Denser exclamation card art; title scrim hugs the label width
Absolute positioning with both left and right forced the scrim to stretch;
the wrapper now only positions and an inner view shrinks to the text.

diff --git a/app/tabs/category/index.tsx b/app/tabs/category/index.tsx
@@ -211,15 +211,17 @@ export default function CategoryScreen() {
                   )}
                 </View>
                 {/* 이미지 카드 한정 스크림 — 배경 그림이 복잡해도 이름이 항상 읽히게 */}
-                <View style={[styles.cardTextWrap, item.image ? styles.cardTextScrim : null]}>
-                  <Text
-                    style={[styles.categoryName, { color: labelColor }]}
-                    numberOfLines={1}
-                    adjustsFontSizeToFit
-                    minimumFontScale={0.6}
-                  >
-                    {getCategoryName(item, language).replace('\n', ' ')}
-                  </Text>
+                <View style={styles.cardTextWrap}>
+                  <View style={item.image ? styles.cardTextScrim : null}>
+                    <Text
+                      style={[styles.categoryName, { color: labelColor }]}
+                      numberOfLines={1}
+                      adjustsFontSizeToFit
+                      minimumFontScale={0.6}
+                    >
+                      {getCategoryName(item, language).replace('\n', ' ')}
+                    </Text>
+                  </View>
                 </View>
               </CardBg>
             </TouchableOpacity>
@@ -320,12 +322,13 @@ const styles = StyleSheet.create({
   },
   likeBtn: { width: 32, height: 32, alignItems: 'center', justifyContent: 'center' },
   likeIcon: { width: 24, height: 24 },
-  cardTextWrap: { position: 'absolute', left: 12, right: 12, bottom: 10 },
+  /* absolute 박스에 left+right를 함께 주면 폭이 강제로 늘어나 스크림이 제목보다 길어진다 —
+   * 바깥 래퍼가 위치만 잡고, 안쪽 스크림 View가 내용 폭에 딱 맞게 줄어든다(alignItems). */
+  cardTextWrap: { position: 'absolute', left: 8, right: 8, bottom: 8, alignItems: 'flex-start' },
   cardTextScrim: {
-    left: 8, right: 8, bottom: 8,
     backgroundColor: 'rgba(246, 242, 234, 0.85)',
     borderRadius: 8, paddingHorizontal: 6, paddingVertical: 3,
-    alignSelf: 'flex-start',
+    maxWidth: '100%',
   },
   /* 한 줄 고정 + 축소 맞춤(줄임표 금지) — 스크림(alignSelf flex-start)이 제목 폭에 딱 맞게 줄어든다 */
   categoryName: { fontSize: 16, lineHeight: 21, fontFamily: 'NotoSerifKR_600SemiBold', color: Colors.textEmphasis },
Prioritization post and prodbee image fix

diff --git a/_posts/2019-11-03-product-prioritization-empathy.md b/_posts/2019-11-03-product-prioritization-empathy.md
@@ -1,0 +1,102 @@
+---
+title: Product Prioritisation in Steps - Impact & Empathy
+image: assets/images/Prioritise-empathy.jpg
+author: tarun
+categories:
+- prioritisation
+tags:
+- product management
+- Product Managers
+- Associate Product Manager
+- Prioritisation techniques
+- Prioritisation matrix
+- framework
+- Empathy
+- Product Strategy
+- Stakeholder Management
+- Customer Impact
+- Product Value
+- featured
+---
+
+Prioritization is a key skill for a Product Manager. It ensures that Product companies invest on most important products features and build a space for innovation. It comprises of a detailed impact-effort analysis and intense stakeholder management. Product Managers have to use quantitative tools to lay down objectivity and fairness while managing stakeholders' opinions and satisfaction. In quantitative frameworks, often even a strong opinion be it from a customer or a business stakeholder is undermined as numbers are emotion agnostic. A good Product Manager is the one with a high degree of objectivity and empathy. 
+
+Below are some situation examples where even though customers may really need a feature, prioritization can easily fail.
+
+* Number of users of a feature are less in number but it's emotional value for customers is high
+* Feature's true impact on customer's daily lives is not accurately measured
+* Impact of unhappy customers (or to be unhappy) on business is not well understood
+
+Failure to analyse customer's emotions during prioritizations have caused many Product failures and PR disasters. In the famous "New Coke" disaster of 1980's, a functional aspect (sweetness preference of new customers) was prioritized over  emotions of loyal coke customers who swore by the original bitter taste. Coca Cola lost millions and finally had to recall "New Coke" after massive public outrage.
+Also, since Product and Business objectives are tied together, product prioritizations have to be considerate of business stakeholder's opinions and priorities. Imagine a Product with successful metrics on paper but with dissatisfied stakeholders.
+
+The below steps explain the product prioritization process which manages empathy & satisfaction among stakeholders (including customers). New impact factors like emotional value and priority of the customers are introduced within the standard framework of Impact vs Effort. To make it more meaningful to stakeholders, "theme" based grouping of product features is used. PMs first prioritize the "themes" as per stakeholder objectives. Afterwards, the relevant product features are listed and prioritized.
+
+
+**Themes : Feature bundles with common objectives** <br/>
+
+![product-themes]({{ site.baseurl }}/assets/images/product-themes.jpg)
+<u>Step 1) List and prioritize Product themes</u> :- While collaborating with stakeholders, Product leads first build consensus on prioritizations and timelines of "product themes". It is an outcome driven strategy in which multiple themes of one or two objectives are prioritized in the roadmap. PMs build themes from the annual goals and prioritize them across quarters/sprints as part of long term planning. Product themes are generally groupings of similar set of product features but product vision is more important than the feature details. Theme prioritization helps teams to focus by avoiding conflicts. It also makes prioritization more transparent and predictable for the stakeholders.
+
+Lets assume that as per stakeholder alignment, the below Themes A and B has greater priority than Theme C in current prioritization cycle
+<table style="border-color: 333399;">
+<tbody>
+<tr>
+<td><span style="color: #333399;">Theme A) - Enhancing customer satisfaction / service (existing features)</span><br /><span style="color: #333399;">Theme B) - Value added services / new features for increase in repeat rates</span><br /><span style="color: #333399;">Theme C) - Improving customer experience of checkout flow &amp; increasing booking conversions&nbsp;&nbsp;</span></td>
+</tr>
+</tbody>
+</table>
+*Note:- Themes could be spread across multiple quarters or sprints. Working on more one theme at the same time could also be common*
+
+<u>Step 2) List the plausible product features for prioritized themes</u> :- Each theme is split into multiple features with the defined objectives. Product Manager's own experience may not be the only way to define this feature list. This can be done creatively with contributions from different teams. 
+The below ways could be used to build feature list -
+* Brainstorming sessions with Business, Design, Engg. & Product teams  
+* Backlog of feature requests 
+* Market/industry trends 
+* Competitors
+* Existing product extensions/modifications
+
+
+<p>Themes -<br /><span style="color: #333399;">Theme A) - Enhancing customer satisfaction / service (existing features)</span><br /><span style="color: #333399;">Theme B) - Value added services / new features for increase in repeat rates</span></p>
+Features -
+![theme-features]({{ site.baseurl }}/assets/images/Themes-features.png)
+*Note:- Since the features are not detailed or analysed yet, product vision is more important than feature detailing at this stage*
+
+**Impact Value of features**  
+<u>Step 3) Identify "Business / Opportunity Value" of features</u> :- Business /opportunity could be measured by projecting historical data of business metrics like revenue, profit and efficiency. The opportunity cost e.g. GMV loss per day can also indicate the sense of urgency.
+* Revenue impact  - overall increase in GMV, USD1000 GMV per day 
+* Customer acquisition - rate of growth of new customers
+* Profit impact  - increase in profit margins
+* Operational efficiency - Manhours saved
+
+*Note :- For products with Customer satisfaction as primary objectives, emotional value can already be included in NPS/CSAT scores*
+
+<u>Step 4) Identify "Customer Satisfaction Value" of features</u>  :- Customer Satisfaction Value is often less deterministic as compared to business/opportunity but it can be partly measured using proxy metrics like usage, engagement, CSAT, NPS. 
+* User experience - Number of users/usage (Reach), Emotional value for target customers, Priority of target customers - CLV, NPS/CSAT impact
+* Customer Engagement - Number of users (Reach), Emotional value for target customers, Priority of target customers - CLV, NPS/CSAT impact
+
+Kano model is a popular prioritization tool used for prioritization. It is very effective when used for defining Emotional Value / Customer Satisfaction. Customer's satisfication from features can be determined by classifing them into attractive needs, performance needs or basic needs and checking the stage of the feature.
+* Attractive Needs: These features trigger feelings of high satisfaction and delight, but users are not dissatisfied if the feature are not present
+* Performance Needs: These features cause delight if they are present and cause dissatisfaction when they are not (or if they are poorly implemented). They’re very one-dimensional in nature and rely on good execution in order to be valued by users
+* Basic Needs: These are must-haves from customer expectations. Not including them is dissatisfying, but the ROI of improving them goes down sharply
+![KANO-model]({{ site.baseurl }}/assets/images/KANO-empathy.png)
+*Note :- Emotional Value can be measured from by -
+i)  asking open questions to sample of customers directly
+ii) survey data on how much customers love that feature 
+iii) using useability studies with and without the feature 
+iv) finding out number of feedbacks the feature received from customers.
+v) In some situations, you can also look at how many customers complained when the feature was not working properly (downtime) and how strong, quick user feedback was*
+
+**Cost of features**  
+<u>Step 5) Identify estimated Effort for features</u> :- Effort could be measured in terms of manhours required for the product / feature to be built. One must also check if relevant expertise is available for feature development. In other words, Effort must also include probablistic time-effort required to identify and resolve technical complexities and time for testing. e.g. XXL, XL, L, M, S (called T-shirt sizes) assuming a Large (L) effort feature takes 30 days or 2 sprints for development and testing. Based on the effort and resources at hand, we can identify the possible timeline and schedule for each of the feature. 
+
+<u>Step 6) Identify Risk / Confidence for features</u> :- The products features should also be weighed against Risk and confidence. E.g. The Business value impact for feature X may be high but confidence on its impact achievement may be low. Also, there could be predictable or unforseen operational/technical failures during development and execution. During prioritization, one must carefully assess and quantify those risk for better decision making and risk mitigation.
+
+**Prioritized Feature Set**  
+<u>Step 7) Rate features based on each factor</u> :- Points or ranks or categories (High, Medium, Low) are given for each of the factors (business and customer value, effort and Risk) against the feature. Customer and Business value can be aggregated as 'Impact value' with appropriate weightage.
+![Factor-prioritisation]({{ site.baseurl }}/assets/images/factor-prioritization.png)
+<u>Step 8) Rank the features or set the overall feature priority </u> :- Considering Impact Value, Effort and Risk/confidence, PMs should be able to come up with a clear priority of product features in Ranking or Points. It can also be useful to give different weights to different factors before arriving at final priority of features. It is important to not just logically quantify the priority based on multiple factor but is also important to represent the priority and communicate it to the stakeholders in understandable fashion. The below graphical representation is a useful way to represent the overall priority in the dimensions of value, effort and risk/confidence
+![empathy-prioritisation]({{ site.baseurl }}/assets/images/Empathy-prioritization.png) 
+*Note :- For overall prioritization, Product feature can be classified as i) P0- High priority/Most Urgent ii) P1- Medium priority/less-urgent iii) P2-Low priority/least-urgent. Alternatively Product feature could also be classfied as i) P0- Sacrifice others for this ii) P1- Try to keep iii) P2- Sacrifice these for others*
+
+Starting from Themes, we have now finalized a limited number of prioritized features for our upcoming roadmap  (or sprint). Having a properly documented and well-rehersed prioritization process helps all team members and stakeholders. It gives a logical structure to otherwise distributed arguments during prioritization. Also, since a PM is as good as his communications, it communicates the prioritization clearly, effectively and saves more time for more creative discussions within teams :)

Assigned task:
The answer should consist of all lines from the records above that hold the word "measured".

Your solution:
+* Feature's true impact on customer's daily lives is not accurately measured
+<u>Step 3) Identify "Business / Opportunity Value" of features</u> :- Business /opportunity could be measured by projecting historical data of business metrics like revenue, profit and efficiency. The opportunity cost e.g. GMV loss per day can also indicate the sense of urgency.
+<u>Step 4) Identify "Customer Satisfaction Value" of features</u>  :- Customer Satisfaction Value is often less deterministic as compared to business/opportunity but it can be partly measured using proxy metrics like usage, engagement, CSAT, NPS. 
+*Note :- Emotional Value can be measured from by -
+<u>Step 5) Identify estimated Effort for features</u> :- Effort could be measured in terms of manhours required for the product / feature to be built. One must also check if relevant expertise is available for feature development. In other words, Effort must also include probablistic time-effort required to identify and resolve technical complexities and time for testing. e.g. XXL, XL, L, M, S (called T-shirt sizes) assuming a Large (L) effort feature takes 30 days or 2 sprints for development and testing. Based on the effort and resources at hand, we can identify the possible timeline and schedule for each of the feature. 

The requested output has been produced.